On meeting Alexander Solzhenitsyn in Soviet Russia -
From Open Letters Monthly
Every correspondent in Moscow wanted to be the first to find Solzhenitsyn after he won the Nobel Prize in 1970. Michael Johson had that honor - but the great Russian writer wasn’t altogether pleased so see him.
I then inquired whether Alexander Solzhenitsyn was living there. “I have never heard the name,” she said, “but there’s a man with a beard living in the garage over there,” pointing to the outbuilding across the property. Hmmm, we thought. A beard. Could it be him?
We thanked the maid and set out across the snow-covered lawn to the garage. More imported building materials and a cement mixer littered the driveway. I approached the door and knocked a few times. When no one responded, I called out “Alexander Isayevich?”. A pause of a few seconds ensued, then came a piercing voice, none too inviting, “Kto eto?” (“Who’s there?”) I replied that we were foreign journalists from Moscow who had come to congratulate him on his Nobel Prize.
The door burst open and we were transfixed by this little man with a magnificent head of reddish hair that spread down his face into a bushy beard. He gave us the once over with his beady blue eyes. We recognized him immediately from photographs as the author of a series of literary masterpieces, all banned in Russia. When he was satisfied in his own mind that we were not KGB operatives in disguise, he confirmed his identity.
Solzhenitsyn spoke rapidly, like a man with a lot on his mind, in a strange, high-pitched voice. I started by asking him for his reaction to being selected for the Nobel (probably some inane question such as “How does it feel?”). He avoided the question, perhaps dreading headlines around the world that might make his situation even more difficult.
He replied that he regretted he could not invite us into his humble quarters because he was a guest himself in the apartment owned by Rostropovich. It seemed like a poor excuse to turn us away but we understood the real reason.

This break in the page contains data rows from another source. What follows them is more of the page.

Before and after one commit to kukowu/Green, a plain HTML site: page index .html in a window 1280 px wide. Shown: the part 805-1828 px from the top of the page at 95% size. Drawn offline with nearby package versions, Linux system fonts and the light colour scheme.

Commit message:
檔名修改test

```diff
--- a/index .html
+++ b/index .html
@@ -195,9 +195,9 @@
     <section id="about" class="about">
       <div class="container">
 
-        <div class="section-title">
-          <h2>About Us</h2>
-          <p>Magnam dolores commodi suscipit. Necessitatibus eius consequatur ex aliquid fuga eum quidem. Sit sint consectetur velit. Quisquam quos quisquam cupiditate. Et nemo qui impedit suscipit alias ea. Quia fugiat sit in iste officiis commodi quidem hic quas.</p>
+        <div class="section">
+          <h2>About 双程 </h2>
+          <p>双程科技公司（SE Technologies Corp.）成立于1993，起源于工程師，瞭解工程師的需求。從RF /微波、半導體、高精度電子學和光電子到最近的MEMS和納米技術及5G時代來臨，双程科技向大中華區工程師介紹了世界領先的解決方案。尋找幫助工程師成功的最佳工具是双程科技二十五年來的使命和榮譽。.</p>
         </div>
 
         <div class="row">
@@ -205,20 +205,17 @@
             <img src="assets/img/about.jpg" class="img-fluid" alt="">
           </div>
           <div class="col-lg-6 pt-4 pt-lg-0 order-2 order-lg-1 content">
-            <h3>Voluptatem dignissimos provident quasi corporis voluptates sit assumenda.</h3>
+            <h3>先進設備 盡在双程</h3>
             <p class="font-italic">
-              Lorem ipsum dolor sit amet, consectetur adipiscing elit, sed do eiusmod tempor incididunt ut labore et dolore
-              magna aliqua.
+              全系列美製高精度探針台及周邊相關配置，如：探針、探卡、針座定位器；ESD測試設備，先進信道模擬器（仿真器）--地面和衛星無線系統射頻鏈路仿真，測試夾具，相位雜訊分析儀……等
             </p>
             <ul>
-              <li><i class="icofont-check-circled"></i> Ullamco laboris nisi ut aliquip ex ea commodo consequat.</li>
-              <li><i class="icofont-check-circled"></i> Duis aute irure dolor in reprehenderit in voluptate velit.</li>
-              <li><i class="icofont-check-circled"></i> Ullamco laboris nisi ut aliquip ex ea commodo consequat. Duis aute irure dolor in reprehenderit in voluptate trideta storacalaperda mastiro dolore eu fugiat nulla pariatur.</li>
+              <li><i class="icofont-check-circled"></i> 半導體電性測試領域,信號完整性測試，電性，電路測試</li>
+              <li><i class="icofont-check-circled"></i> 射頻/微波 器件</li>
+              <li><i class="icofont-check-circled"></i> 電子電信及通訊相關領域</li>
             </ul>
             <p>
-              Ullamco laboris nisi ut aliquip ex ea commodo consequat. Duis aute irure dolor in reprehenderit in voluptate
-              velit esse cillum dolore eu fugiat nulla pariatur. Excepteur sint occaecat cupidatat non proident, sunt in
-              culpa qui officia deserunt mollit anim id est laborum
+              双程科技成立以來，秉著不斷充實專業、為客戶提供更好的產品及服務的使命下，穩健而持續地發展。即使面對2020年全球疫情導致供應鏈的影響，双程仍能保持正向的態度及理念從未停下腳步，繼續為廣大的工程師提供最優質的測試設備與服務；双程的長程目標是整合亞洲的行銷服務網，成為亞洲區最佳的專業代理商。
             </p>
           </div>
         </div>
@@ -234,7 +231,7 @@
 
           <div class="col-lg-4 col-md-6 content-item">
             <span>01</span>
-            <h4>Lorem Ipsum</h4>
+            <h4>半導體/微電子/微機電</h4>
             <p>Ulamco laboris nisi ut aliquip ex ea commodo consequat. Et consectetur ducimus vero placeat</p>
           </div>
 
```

We could see inside that he was housed in a partially completed apartment being constructed inside the garage. The danger that this represented for Rostropovich — harboring an outspoken critic of the regime — was not lost upon us. Both of these men were heroic figures willing to risk their liberty, perhaps their lives, to speak out for human rights in Russia. Since 1966, when a show trial sentenced two writers to hard labor in the gulag, most Soviet intellectuals had kept their liberal views to themselves.
The conversation that followed was brief and to the point. Solzhenitsyn confirmed that he knew about the prize but felt he could not comment on it because his host was away.
Sensitive types can, of course, have a dark side of self-indulgence and evasion of responsibility — and if you doubt that, try reading a biography of E.E. Cummings. On the other hand, his Romanticism saved him from several of the intellectual mistakes of the age. Just as his generation was falling for the Soviet Union, Cummings visited the place and saw straight through it. And the only thing he loathed more than Communism was the belief-now known as scientism-that the supreme kind of knowledge comes from scientific measurement. It was for others to show why this is bad science and worse philosophy. Cummings just launched himself against it, armed with love, gratitude and sheer contempt. As far as he was concerned, a flower in springtime, a kiss, a newborn child are each intrinsically more valuable and interesting than every scientific investigation put together. — Daniel Hitchens, “Both Ancient and Avant-Garde”
Saw this marvelous 1934 photo of Thomas Mann by Edward Steichen at the Phillips Collection today.